-- Opening Marker --

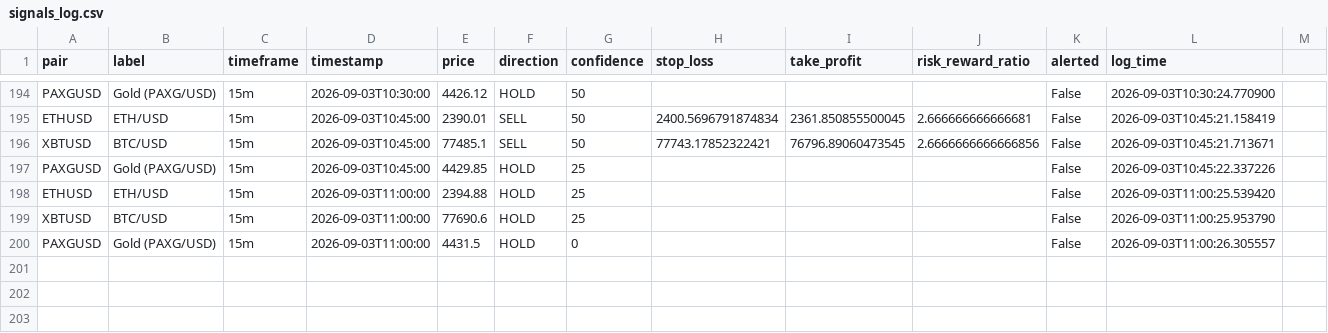
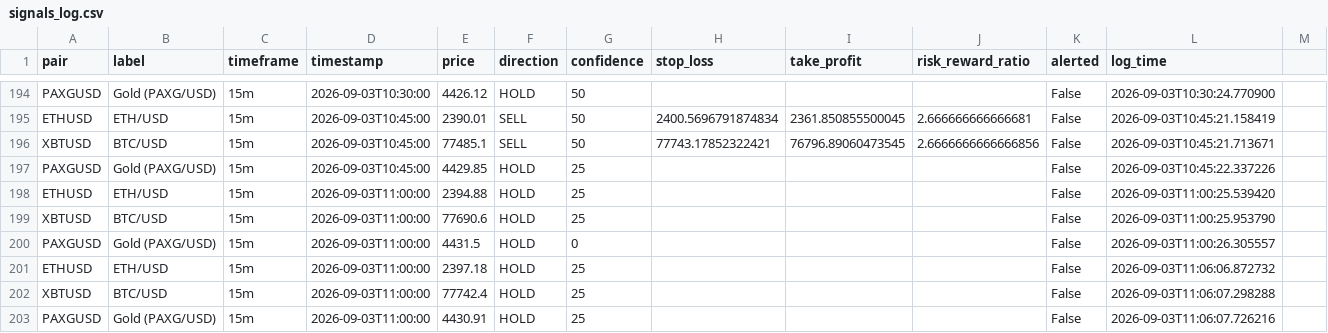
Before and after one commit to DaoLordLectrik/Sika-V2, a CSV file: data/signals_log.csv, drawn as a sheet; only a part is shown, gaps mark what is left out; the diff names each change by its address in the sheet, - before the commit and + after, or states it on an @@ line.

```diff
--- a/data/signals_log.csv
+++ b/data/signals_log.csv
+row 201: ETHUSD | ETH/USD | 15m | 2026-09-03T11:00:00 | 2397.18 | HOLD | 25 |  |  |  | False | 2026-09-03T11:06:06.872732
+row 202: XBTUSD | BTC/USD | 15m | 2026-09-03T11:00:00 | 77742.4 | HOLD | 25 |  |  |  | False | 2026-09-03T11:06:07.298288
+row 203: PAXGUSD | Gold (PAXG/USD) | 15m | 2026-09-03T11:00:00 | 4430.91 | HOLD | 25 |  |  |  | False | 2026-09-03T11:06:07.726216
```
Also changed, not shown: 1 other file.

-- Closing Marker --

## Instructions to follow
Print all records word for word, no images.

## Answer to this task
Before and after one commit to DaoLordLectrik/Sika-V2, a CSV file: data/signals_log.csv, drawn as a sheet; only a part is shown, gaps mark what is left out; the diff names each change by its address in the sheet, - before the commit and + after, or states it on an @@ line.

```diff
--- a/data/signals_log.csv
+++ b/data/signals_log.csv
+row 201: ETHUSD | ETH/USD | 15m | 2026-09-03T11:00:00 | 2397.18 | HOLD | 25 |  |  |  | False | 2026-09-03T11:06:06.872732
+row 202: XBTUSD | BTC/USD | 15m | 2026-09-03T11:00:00 | 77742.4 | HOLD | 25 |  |  |  | False | 2026-09-03T11:06:07.298288
+row 203: PAXGUSD | Gold (PAXG/USD) | 15m | 2026-09-03T11:00:00 | 4430.91 | HOLD | 25 |  |  |  | False | 2026-09-03T11:06:07.726216
```
Also changed, not shown: 1 other file.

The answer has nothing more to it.